(Work item):
Retype, word for word, every line of the records below starting at the one that contains "as Viewport synchronizer" and ending at the one that contains "grid and handlers"; include both of those lines and nothing more.

(Data records)
_ _ _ _
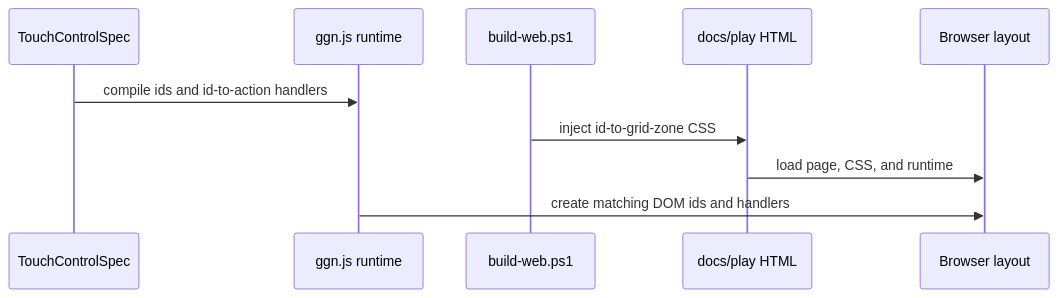
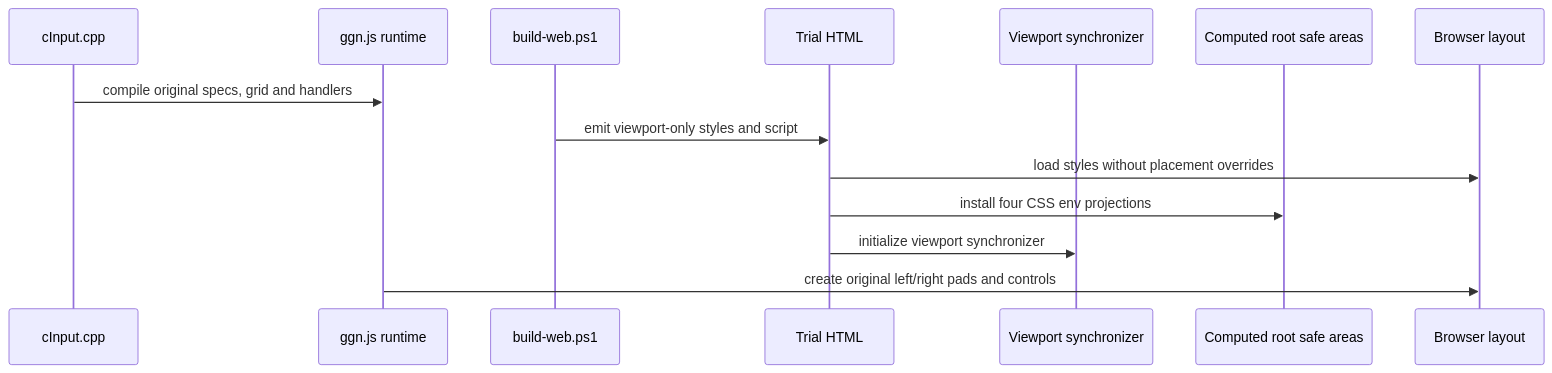
Before and after one commit to shiromac/gensoukyougensounikki: the second of 5 diagrams in docs/design/portrait-visual-viewport-fit/design.md, drawn with Mermaid. The commit also changed other lines of this file and 5 other files, not shown here.

Commit message:
fix: restore authored two-pad touch layout

````diff
--- a/docs/design/portrait-visual-viewport-fit/design.md
+++ b/docs/design/portrait-visual-viewport-fit/design.md
@@ -127,12 +91,16 @@
 ```mermaid
 sequenceDiagram
-    participant Spec as TouchControlSpec
+    participant Source as cInput.cpp
     participant Runtime as ggn.js runtime
     participant Generator as build-web.ps1
-    participant Pages as docs/play HTML
-    participant Browser as Browser layout
-    Spec->>Runtime: compile ids and id-to-action handlers
-    Generator->>Pages: inject id-to-grid-zone CSS
-    Pages->>Browser: load page, CSS, and runtime
-    Runtime->>Browser: create matching DOM ids and handlers
+    participant Pages as Trial HTML
+    participant Sync as Viewport synchronizer
+    participant SafeAreas as Computed root safe areas
+    participant Layout as Browser layout
+    Source->>Runtime: compile original specs, grid and handlers
+    Generator->>Pages: emit viewport-only styles and script
+    Pages->>Layout: load styles without placement overrides
+    Pages->>SafeAreas: install four CSS env projections
+    Pages->>Sync: initialize viewport synchronizer
+    Runtime->>Layout: create original left/right pads and controls
 ```
````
_ _ _ _
(Finished task):
+    participant Sync as Viewport synchronizer
+    participant SafeAreas as Computed root safe areas
+    participant Layout as Browser layout
+    Source->>Runtime: compile original specs, grid and handlers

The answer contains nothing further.